(Exercise prompt):
I need the number of lines in the listing below that include the string "request", and only that number.

(Data to use):

-.-.-

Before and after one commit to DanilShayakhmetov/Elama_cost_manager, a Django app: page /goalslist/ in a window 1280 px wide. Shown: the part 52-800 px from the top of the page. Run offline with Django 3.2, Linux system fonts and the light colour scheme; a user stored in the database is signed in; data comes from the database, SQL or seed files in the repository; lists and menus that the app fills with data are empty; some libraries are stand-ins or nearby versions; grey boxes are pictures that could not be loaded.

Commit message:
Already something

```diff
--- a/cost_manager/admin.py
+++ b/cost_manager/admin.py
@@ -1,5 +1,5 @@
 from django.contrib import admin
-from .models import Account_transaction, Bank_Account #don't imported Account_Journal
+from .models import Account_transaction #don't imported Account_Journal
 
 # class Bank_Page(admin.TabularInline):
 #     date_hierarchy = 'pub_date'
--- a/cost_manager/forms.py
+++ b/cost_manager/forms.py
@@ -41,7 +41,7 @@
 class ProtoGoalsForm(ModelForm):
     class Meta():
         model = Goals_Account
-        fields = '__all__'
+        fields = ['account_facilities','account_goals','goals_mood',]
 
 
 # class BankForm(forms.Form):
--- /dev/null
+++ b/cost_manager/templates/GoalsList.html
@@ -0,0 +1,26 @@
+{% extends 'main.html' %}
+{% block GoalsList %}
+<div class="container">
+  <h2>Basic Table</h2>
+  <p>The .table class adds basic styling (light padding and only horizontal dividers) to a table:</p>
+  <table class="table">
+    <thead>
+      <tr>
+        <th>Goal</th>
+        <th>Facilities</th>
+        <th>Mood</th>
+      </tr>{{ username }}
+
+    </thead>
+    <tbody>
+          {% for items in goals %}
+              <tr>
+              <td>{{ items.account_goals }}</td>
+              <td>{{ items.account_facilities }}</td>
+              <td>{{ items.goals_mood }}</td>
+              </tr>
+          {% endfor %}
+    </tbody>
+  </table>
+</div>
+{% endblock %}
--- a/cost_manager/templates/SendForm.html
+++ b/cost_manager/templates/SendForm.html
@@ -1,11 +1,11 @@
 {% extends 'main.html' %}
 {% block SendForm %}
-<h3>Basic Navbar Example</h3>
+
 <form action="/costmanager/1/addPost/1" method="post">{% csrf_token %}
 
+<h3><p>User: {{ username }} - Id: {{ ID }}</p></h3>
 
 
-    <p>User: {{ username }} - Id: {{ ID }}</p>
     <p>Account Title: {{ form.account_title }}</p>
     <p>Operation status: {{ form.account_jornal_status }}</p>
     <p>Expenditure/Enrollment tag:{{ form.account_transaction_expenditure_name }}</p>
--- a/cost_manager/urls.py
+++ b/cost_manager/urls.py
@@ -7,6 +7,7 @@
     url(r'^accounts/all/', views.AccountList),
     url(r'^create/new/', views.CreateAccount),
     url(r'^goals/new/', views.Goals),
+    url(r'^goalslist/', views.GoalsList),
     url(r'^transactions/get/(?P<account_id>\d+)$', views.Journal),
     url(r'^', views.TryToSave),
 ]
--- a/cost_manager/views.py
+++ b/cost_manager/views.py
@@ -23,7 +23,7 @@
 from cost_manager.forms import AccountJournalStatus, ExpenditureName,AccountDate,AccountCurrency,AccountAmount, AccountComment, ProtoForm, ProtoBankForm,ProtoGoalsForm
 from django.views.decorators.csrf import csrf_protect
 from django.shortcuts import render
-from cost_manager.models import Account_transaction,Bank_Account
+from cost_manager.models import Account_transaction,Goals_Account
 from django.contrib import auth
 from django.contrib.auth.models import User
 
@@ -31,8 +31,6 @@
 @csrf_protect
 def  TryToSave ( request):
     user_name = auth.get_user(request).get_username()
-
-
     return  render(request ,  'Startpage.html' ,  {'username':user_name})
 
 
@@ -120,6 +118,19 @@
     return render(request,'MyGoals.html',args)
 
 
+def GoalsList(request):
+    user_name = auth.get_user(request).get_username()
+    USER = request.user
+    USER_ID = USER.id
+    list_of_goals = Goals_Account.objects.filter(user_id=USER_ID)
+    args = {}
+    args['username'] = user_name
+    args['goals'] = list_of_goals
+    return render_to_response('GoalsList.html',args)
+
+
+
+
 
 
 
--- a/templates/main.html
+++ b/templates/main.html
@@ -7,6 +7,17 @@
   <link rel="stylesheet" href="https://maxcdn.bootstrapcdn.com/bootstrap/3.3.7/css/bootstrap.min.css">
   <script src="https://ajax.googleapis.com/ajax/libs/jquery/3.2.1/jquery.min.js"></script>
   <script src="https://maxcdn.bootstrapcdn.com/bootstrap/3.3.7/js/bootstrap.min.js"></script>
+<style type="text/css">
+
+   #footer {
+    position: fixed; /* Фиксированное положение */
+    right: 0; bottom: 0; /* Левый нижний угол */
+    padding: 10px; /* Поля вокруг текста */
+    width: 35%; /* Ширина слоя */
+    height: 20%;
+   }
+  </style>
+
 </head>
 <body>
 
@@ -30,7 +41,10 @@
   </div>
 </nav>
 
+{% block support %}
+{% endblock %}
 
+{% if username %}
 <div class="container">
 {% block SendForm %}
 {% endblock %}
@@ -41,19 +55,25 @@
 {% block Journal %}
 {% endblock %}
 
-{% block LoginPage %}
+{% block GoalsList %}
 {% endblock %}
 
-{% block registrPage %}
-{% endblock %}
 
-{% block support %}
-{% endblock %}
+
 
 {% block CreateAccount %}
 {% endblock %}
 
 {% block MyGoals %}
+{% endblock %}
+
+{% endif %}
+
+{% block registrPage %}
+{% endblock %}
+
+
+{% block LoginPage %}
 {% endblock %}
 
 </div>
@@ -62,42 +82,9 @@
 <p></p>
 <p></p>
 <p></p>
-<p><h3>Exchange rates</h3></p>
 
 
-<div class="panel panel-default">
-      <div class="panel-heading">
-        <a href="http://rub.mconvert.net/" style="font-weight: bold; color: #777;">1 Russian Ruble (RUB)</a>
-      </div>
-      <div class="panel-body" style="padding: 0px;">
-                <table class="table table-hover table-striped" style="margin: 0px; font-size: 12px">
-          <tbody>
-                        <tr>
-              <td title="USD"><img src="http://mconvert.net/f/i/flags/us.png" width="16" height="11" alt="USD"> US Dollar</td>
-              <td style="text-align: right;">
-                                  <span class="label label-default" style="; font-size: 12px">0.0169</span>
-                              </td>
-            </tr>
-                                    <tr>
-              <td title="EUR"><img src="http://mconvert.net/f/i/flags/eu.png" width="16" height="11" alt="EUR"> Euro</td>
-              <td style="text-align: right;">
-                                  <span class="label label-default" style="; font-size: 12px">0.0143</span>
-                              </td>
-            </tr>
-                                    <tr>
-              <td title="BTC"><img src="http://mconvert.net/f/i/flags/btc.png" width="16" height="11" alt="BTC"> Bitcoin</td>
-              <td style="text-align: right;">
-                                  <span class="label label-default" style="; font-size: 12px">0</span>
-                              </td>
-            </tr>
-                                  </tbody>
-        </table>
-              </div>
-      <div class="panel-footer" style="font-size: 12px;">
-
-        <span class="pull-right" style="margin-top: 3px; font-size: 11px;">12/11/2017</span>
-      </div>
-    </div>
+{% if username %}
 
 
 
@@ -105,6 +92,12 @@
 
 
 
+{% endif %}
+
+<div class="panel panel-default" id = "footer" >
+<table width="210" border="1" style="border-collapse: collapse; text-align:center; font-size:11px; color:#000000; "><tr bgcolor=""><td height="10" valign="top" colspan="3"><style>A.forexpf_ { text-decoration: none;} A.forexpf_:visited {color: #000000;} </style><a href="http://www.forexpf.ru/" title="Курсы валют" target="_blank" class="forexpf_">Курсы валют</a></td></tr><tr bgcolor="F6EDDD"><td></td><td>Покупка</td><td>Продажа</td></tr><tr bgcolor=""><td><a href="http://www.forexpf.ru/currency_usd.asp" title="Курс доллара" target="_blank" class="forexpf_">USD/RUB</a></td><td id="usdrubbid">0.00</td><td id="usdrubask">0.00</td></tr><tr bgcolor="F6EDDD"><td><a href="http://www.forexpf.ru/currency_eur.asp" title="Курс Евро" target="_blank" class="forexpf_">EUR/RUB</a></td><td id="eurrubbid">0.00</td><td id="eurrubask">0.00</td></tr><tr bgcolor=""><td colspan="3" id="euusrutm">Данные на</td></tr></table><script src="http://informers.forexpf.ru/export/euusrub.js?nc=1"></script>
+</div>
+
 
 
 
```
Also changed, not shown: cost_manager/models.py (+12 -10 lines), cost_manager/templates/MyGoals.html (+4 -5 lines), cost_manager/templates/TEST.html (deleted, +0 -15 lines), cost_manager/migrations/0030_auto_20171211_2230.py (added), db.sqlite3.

-.-.-

(Solution to this task):
7